Across the listing below, how many lines hold "SundayGatherings"? Reply with the number by itself.

**Material to process**
::::

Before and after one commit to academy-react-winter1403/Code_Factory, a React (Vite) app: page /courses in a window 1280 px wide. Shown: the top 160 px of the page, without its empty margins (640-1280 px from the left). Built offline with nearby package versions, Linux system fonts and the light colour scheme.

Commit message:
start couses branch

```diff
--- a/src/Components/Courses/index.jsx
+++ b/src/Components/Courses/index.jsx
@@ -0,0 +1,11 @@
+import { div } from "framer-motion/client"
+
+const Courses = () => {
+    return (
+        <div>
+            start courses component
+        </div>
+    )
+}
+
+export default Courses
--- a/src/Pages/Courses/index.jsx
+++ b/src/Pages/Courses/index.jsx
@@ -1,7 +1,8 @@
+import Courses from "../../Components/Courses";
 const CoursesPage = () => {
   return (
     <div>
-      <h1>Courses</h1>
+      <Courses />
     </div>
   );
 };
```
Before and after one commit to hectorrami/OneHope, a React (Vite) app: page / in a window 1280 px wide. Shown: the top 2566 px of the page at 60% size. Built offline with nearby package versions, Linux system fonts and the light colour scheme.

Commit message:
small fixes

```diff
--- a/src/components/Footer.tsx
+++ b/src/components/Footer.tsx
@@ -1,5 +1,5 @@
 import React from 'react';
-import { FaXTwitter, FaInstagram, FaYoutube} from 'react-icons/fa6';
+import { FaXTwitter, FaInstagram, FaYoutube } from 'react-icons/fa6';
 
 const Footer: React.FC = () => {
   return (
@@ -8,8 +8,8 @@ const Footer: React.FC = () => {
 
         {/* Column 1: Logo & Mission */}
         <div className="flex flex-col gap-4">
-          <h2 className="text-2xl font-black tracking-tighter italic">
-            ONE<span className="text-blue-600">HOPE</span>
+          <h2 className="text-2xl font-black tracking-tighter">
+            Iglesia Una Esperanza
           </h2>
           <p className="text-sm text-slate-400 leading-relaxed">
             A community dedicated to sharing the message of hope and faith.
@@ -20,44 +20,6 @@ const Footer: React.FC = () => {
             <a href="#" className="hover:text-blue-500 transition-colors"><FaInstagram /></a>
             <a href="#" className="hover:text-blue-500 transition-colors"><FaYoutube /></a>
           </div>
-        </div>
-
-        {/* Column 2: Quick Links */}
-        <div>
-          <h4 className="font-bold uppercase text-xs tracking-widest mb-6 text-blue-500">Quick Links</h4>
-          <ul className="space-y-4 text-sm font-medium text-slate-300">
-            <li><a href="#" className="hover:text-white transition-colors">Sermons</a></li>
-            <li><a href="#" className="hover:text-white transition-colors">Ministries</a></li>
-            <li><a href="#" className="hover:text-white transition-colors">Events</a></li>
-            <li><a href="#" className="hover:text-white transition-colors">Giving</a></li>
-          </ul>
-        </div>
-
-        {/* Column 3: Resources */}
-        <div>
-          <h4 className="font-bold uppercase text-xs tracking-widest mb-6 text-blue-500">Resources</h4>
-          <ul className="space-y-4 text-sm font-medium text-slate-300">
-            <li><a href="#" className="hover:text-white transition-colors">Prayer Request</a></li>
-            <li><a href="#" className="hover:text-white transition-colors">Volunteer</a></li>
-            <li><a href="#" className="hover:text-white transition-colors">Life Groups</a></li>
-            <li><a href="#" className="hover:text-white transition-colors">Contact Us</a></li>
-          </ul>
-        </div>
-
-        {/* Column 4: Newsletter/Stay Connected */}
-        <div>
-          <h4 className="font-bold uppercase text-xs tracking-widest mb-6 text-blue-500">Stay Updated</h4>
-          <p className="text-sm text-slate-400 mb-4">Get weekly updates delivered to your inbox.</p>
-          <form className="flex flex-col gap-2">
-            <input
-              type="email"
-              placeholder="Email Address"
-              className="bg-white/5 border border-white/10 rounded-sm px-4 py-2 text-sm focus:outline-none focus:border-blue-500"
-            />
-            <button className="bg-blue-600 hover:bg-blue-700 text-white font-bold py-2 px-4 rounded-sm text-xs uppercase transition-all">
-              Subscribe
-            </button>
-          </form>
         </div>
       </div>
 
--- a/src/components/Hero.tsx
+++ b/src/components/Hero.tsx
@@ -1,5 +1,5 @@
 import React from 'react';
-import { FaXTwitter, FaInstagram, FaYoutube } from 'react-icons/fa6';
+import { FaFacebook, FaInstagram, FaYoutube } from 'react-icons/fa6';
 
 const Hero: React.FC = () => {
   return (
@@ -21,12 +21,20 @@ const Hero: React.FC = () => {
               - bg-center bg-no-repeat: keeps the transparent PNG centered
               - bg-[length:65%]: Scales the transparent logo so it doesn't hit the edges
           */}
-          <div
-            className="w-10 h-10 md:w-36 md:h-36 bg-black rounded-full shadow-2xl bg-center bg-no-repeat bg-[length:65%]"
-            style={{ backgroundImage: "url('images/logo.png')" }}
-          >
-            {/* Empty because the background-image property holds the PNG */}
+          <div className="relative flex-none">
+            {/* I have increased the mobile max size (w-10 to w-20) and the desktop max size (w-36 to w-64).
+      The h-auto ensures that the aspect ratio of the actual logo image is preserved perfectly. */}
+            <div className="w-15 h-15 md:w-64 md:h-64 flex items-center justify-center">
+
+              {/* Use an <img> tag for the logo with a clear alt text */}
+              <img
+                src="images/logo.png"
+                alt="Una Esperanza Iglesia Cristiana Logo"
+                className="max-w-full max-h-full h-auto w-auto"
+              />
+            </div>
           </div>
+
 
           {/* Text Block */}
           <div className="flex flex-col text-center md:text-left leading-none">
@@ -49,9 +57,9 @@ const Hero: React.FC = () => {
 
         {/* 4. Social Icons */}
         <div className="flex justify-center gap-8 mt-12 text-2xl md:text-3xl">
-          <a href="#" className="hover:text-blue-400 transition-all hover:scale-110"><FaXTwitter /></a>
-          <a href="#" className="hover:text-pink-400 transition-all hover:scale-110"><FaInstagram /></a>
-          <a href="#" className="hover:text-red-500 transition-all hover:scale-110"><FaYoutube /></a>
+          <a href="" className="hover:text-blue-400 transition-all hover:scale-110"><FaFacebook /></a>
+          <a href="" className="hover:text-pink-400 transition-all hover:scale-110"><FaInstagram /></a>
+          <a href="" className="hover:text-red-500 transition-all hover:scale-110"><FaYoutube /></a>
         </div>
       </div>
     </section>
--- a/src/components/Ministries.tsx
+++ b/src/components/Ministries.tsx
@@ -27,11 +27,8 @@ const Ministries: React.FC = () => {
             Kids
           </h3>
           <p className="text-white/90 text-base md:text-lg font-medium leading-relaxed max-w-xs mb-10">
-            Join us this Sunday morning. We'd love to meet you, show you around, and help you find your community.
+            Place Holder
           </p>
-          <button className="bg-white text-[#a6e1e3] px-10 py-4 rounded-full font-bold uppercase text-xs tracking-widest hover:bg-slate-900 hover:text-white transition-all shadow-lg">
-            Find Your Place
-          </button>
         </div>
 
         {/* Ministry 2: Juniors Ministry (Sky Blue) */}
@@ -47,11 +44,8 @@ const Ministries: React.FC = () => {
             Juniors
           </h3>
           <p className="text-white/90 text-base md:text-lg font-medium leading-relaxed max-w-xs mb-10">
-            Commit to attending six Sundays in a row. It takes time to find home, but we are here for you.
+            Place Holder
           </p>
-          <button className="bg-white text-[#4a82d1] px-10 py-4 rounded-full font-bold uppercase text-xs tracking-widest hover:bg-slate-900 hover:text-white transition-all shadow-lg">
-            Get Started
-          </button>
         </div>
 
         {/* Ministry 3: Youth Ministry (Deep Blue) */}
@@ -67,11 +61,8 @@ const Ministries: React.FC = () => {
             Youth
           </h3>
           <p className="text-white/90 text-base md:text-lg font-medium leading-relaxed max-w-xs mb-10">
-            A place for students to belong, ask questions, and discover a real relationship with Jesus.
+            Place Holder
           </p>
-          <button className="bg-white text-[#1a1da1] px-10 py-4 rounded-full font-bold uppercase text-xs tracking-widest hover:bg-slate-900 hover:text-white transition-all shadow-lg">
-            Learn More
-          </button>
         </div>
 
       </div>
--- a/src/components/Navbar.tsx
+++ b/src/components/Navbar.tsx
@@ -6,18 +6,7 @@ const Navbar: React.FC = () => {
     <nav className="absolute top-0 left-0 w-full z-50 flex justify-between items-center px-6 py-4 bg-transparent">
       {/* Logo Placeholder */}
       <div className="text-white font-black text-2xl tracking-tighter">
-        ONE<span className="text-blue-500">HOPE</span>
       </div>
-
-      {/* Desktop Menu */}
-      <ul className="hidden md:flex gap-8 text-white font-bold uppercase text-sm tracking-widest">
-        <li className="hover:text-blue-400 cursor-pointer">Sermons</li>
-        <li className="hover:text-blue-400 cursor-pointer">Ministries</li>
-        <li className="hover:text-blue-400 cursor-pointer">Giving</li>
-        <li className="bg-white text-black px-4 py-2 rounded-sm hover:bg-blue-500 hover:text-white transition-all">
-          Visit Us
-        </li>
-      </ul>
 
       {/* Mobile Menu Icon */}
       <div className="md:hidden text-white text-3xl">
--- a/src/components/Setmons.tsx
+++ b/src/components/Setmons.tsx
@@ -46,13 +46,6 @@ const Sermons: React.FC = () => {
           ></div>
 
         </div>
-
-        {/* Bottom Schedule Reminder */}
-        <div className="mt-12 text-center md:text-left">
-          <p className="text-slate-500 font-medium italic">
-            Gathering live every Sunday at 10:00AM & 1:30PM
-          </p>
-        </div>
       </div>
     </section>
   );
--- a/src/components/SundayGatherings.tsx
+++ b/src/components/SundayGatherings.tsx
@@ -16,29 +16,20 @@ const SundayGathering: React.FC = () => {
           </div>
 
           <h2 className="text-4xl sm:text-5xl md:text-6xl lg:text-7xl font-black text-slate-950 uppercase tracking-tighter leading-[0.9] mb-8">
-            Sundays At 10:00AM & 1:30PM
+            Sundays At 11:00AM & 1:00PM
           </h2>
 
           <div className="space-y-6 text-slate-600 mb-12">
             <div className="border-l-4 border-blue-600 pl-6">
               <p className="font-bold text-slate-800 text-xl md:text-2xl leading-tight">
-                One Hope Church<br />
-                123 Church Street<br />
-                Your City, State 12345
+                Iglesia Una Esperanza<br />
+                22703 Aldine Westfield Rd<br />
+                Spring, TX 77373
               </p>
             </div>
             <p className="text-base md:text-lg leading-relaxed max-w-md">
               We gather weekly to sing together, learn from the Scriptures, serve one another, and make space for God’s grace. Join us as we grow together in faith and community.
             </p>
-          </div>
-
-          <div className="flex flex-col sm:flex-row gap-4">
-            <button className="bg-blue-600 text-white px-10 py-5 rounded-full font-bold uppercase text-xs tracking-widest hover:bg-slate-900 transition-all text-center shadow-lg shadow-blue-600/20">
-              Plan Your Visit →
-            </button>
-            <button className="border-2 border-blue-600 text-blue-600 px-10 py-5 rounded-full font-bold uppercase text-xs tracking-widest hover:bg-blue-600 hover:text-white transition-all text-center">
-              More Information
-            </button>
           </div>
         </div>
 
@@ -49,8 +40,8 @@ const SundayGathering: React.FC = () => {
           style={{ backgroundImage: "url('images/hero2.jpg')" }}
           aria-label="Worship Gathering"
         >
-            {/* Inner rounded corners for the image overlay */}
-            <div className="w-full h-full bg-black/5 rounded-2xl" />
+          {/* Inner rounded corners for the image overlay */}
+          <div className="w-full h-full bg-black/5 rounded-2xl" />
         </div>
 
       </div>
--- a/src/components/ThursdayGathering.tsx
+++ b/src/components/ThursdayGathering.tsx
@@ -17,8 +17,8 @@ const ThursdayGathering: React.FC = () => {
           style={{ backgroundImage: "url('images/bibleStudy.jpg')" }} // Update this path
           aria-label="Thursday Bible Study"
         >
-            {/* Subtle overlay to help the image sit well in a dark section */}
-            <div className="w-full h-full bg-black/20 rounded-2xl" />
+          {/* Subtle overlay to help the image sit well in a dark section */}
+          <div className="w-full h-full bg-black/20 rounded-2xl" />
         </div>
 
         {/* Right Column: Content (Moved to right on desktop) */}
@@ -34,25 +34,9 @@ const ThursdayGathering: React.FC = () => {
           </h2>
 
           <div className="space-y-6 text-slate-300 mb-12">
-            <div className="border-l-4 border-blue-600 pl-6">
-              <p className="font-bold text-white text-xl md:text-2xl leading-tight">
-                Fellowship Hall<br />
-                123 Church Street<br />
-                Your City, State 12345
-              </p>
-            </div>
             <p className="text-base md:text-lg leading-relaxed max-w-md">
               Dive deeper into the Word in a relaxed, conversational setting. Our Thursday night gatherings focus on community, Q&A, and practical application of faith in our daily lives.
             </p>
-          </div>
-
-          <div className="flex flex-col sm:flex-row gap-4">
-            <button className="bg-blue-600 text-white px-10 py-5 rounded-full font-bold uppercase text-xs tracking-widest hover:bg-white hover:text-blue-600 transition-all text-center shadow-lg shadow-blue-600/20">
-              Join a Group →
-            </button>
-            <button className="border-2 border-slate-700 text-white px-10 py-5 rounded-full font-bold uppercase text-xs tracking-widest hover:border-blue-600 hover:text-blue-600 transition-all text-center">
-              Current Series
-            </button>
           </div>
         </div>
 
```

::::

**Task response**
2